TASK OBJECTIVE: Please repeat the data shown below, word for word.

──────── ENTRIES SUPPLIED

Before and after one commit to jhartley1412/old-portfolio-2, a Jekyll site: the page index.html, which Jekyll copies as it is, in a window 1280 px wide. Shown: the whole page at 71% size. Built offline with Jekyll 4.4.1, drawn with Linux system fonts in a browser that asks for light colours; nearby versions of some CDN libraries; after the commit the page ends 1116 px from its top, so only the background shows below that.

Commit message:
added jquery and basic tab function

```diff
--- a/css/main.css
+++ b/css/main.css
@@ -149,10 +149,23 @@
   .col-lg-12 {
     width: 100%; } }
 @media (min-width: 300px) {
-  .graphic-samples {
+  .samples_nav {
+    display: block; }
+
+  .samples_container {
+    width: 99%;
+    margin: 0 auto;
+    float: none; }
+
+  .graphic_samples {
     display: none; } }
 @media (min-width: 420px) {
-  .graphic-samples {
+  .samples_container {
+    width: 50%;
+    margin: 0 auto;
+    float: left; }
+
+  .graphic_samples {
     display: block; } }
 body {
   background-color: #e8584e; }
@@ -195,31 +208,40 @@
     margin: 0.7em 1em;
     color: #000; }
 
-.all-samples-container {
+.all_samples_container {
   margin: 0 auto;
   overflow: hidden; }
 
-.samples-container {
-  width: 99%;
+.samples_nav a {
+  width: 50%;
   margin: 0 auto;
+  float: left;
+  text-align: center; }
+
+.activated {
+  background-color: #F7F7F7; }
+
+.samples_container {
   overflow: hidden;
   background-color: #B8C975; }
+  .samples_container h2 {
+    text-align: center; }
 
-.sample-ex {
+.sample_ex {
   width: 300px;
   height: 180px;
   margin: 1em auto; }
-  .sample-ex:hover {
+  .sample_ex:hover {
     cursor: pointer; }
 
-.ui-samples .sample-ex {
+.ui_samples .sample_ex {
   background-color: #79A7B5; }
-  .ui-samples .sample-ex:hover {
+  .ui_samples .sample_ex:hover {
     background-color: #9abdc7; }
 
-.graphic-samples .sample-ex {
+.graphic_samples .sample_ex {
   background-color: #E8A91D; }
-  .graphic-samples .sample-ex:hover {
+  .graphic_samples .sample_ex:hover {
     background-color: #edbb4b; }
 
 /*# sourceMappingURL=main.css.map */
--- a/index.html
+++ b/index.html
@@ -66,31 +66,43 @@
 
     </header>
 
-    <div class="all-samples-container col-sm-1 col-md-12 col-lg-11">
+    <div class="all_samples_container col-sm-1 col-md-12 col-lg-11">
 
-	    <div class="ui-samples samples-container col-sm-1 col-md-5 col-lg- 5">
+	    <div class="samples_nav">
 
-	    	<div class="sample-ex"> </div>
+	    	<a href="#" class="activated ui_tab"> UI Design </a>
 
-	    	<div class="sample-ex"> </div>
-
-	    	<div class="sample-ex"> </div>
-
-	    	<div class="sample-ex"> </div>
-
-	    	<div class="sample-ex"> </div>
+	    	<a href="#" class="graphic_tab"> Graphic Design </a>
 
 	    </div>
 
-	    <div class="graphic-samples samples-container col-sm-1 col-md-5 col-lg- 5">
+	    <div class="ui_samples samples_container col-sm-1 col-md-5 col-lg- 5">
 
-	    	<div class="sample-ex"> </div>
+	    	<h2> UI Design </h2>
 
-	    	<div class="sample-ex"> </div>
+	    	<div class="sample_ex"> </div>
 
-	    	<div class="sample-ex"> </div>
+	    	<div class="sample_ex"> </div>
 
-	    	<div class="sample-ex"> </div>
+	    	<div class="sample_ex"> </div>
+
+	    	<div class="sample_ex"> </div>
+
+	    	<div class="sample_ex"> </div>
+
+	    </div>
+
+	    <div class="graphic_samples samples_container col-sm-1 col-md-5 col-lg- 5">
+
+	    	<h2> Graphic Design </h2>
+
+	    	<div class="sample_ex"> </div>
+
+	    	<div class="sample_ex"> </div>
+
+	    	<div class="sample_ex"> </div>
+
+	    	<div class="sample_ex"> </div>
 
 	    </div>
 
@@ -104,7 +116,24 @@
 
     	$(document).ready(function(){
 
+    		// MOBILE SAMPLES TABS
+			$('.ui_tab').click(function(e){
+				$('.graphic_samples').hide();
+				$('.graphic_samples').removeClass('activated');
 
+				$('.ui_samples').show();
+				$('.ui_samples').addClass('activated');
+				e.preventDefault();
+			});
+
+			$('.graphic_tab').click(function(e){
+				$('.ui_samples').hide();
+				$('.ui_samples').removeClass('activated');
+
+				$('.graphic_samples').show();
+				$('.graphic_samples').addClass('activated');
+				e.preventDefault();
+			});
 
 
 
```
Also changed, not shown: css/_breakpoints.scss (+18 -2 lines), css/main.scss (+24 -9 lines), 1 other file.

────────────────

SOLUTION TO THE EXERCISE:
Before and after one commit to jhartley1412/old-portfolio-2, a Jekyll site: the page index.html, which Jekyll copies as it is, in a window 1280 px wide. Shown: the whole page at 71% size. Built offline with Jekyll 4.4.1, drawn with Linux system fonts in a browser that asks for light colours; nearby versions of some CDN libraries; after the commit the page ends 1116 px from its top, so only the background shows below that.

Commit message:
added jquery and basic tab function

```diff
--- a/css/main.css
+++ b/css/main.css
@@ -149,10 +149,23 @@
   .col-lg-12 {
     width: 100%; } }
 @media (min-width: 300px) {
-  .graphic-samples {
+  .samples_nav {
+    display: block; }
+
+  .samples_container {
+    width: 99%;
+    margin: 0 auto;
+    float: none; }
+
+  .graphic_samples {
     display: none; } }
 @media (min-width: 420px) {
-  .graphic-samples {
+  .samples_container {
+    width: 50%;
+    margin: 0 auto;
+    float: left; }
+
+  .graphic_samples {
     display: block; } }
 body {
   background-color: #e8584e; }
@@ -195,31 +208,40 @@
     margin: 0.7em 1em;
     color: #000; }
 
-.all-samples-container {
+.all_samples_container {
   margin: 0 auto;
   overflow: hidden; }
 
-.samples-container {
-  width: 99%;
+.samples_nav a {
+  width: 50%;
   margin: 0 auto;
+  float: left;
+  text-align: center; }
+
+.activated {
+  background-color: #F7F7F7; }
+
+.samples_container {
   overflow: hidden;
   background-color: #B8C975; }
+  .samples_container h2 {
+    text-align: center; }
 
-.sample-ex {
+.sample_ex {
   width: 300px;
   height: 180px;
   margin: 1em auto; }
-  .sample-ex:hover {
+  .sample_ex:hover {
     cursor: pointer; }
 
-.ui-samples .sample-ex {
+.ui_samples .sample_ex {
   background-color: #79A7B5; }
-  .ui-samples .sample-ex:hover {
+  .ui_samples .sample_ex:hover {
     background-color: #9abdc7; }
 
-.graphic-samples .sample-ex {
+.graphic_samples .sample_ex {
   background-color: #E8A91D; }
-  .graphic-samples .sample-ex:hover {
+  .graphic_samples .sample_ex:hover {
     background-color: #edbb4b; }
 
 /*# sourceMappingURL=main.css.map */
--- a/index.html
+++ b/index.html
@@ -66,31 +66,43 @@
 
     </header>
 
-    <div class="all-samples-container col-sm-1 col-md-12 col-lg-11">
+    <div class="all_samples_container col-sm-1 col-md-12 col-lg-11">
 
-	    <div class="ui-samples samples-container col-sm-1 col-md-5 col-lg- 5">
+	    <div class="samples_nav">
 
-	    	<div class="sample-ex"> </div>
+	    	<a href="#" class="activated ui_tab"> UI Design </a>
 
-	    	<div class="sample-ex"> </div>
-
-	    	<div class="sample-ex"> </div>
-
-	    	<div class="sample-ex"> </div>
-
-	    	<div class="sample-ex"> </div>
+	    	<a href="#" class="graphic_tab"> Graphic Design </a>
 
 	    </div>
 
-	    <div class="graphic-samples samples-container col-sm-1 col-md-5 col-lg- 5">
+	    <div class="ui_samples samples_container col-sm-1 col-md-5 col-lg- 5">
 
-	    	<div class="sample-ex"> </div>
+	    	<h2> UI Design </h2>
 
-	    	<div class="sample-ex"> </div>
+	    	<div class="sample_ex"> </div>
 
-	    	<div class="sample-ex"> </div>
+	    	<div class="sample_ex"> </div>
 
-	    	<div class="sample-ex"> </div>
+	    	<div class="sample_ex"> </div>
+
+	    	<div class="sample_ex"> </div>
+
+	    	<div class="sample_ex"> </div>
+
+	    </div>
+
+	    <div class="graphic_samples samples_container col-sm-1 col-md-5 col-lg- 5">
+
+	    	<h2> Graphic Design </h2>
+
+	    	<div class="sample_ex"> </div>
+
+	    	<div class="sample_ex"> </div>
+
+	    	<div class="sample_ex"> </div>
+
+	    	<div class="sample_ex"> </div>
 
 	    </div>
 
@@ -104,7 +116,24 @@
 
     	$(document).ready(function(){
 
+    		// MOBILE SAMPLES TABS
+			$('.ui_tab').click(function(e){
+				$('.graphic_samples').hide();
+				$('.graphic_samples').removeClass('activated');
 
+				$('.ui_samples').show();
+				$('.ui_samples').addClass('activated');
+				e.preventDefault();
+			});
+
+			$('.graphic_tab').click(function(e){
+				$('.ui_samples').hide();
+				$('.ui_samples').removeClass('activated');
+
+				$('.graphic_samples').show();
+				$('.graphic_samples').addClass('activated');
+				e.preventDefault();
+			});
 
 
 
```
Also changed, not shown: css/_breakpoints.scss (+18 -2 lines), css/main.scss (+24 -9 lines), 1 other file.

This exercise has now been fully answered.